• **Exercise**: Each entry below needs to be reproduced exactly as given.
┄┄┄┄┄┄┄┄┄┄
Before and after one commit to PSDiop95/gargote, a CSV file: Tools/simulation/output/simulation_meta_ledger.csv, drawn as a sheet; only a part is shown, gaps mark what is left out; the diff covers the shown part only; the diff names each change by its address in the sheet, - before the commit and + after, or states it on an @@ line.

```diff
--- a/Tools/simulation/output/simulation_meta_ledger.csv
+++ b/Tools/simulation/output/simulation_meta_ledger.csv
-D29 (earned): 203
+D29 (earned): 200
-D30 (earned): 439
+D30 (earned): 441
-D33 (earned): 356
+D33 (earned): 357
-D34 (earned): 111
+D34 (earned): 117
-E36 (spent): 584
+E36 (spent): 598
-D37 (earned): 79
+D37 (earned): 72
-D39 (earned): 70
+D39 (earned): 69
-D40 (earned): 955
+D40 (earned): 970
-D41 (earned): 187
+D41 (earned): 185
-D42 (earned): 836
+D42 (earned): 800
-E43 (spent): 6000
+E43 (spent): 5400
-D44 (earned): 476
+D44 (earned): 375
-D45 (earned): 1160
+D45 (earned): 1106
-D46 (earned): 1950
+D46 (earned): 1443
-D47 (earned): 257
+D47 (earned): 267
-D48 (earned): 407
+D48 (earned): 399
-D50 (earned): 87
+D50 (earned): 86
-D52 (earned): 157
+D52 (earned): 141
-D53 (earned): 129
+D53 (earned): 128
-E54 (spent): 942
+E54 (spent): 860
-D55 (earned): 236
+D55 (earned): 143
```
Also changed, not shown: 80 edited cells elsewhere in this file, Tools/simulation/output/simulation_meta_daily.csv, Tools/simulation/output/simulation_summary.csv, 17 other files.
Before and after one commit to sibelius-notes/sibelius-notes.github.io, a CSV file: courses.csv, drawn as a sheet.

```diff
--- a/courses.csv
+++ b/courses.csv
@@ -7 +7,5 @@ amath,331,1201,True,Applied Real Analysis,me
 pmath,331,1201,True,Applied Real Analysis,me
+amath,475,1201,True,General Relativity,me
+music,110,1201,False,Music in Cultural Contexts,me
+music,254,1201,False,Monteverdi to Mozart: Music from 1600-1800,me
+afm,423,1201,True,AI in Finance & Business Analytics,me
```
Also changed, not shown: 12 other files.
┄┄┄┄┄┄┄┄┄┄
• **Result below**:
Before and after one commit to PSDiop95/gargote, a CSV file: Tools/simulation/output/simulation_meta_ledger.csv, drawn as a sheet; only a part is shown, gaps mark what is left out; the diff covers the shown part only; the diff names each change by its address in the sheet, - before the commit and + after, or states it on an @@ line.

```diff
--- a/Tools/simulation/output/simulation_meta_ledger.csv
+++ b/Tools/simulation/output/simulation_meta_ledger.csv
-D29 (earned): 203
+D29 (earned): 200
-D30 (earned): 439
+D30 (earned): 441
-D33 (earned): 356
+D33 (earned): 357
-D34 (earned): 111
+D34 (earned): 117
-E36 (spent): 584
+E36 (spent): 598
-D37 (earned): 79
+D37 (earned): 72
-D39 (earned): 70
+D39 (earned): 69
-D40 (earned): 955
+D40 (earned): 970
-D41 (earned): 187
+D41 (earned): 185
-D42 (earned): 836
+D42 (earned): 800
-E43 (spent): 6000
+E43 (spent): 5400
-D44 (earned): 476
+D44 (earned): 375
-D45 (earned): 1160
+D45 (earned): 1106
-D46 (earned): 1950
+D46 (earned): 1443
-D47 (earned): 257
+D47 (earned): 267
-D48 (earned): 407
+D48 (earned): 399
-D50 (earned): 87
+D50 (earned): 86
-D52 (earned): 157
+D52 (earned): 141
-D53 (earned): 129
+D53 (earned): 128
-E54 (spent): 942
+E54 (spent): 860
-D55 (earned): 236
+D55 (earned): 143
```
Also changed, not shown: 80 edited cells elsewhere in this file, Tools/simulation/output/simulation_meta_daily.csv, Tools/simulation/output/simulation_summary.csv, 17 other files.
Before and after one commit to sibelius-notes/sibelius-notes.github.io, a CSV file: courses.csv, drawn as a sheet.

```diff
--- a/courses.csv
+++ b/courses.csv
@@ -7 +7,5 @@ amath,331,1201,True,Applied Real Analysis,me
 pmath,331,1201,True,Applied Real Analysis,me
+amath,475,1201,True,General Relativity,me
+music,110,1201,False,Music in Cultural Contexts,me
+music,254,1201,False,Monteverdi to Mozart: Music from 1600-1800,me
+afm,423,1201,True,AI in Finance & Business Analytics,me
```
Also changed, not shown: 12 other files.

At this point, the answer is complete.